Themes and Meanings

(Critical Guide to British Fiction)

Rather as in E. M. Forster’s A Passage to India (1924), another classic of Indian life, there is at the heart of Grateful to Life and Death an event which takes place in the dark, with only one character present, which is never fully explained to the reader but which nevertheless appears to carry immense, quasi-symbolic force. What happens in Grateful to Life and Death is that Krishna and Susila go to look at a house they are thinking of buying. It appears to them absolutely ideal, even having over its gateway creepers of jasmine, Susila’s favorite flower. They decide to buy it. It will be called Jasmine House. It will be the flowering place of their love. As the men discuss the contract, however, Susila vanishes. She has gone to a lavatory in the backyard and been trapped in it. When Krishna frees her, she is sick and horrified at the squalor of the place; the vendor explains that passersby know that the house is empty and foul it beyond description. She also seems, in that half-hour, to have contracted her fatal disease, for she is never well again.

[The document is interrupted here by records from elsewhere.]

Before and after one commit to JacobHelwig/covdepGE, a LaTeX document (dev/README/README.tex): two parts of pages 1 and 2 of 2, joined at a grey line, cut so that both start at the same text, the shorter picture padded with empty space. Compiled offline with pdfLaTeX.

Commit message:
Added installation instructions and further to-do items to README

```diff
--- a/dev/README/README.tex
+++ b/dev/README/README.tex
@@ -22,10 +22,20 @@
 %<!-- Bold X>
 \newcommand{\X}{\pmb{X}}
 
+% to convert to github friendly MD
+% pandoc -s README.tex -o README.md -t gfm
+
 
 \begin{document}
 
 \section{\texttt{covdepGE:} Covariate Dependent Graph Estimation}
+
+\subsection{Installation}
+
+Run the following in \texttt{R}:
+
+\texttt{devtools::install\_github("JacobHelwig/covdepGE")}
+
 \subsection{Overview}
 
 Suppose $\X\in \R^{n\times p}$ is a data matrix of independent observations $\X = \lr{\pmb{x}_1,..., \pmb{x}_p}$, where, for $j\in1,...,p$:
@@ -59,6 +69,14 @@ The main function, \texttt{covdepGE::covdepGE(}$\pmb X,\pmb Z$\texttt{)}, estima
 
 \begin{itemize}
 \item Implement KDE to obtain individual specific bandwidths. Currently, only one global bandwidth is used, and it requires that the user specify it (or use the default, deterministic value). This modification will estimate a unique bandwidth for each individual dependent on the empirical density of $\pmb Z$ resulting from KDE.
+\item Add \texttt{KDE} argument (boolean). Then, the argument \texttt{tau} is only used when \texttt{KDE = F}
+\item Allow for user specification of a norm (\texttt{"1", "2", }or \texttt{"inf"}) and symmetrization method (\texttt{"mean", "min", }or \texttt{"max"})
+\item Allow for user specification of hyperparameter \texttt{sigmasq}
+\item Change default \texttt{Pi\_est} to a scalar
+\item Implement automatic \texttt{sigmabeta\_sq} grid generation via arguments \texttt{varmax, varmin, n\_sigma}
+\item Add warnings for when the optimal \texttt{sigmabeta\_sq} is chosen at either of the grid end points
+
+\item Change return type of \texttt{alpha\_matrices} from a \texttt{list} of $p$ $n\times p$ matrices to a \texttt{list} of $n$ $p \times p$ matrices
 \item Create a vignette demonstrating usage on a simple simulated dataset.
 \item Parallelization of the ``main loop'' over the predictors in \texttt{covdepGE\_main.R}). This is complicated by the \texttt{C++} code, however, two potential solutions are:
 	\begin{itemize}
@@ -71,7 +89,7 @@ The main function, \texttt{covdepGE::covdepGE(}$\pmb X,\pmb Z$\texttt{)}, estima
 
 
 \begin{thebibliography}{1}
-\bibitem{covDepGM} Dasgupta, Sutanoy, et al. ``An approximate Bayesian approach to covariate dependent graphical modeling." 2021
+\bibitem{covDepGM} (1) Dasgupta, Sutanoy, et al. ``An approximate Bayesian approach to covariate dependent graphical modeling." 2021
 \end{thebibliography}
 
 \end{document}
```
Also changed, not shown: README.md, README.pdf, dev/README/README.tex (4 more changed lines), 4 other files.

The juxtaposition of beauty and horror is very striking, as is the fact that Susila can never explain what has affected her mentally. It seems as if she has in some way “fallen out of” the bright, cheerful, comic, real world which she has inhabited until then, and come upon some other, eternally present, awareness, as real metaphysically as her previous world. One danger, after her death, is that Krishna will undergo a similar experience and follow her...

(The entire section is 630 words.)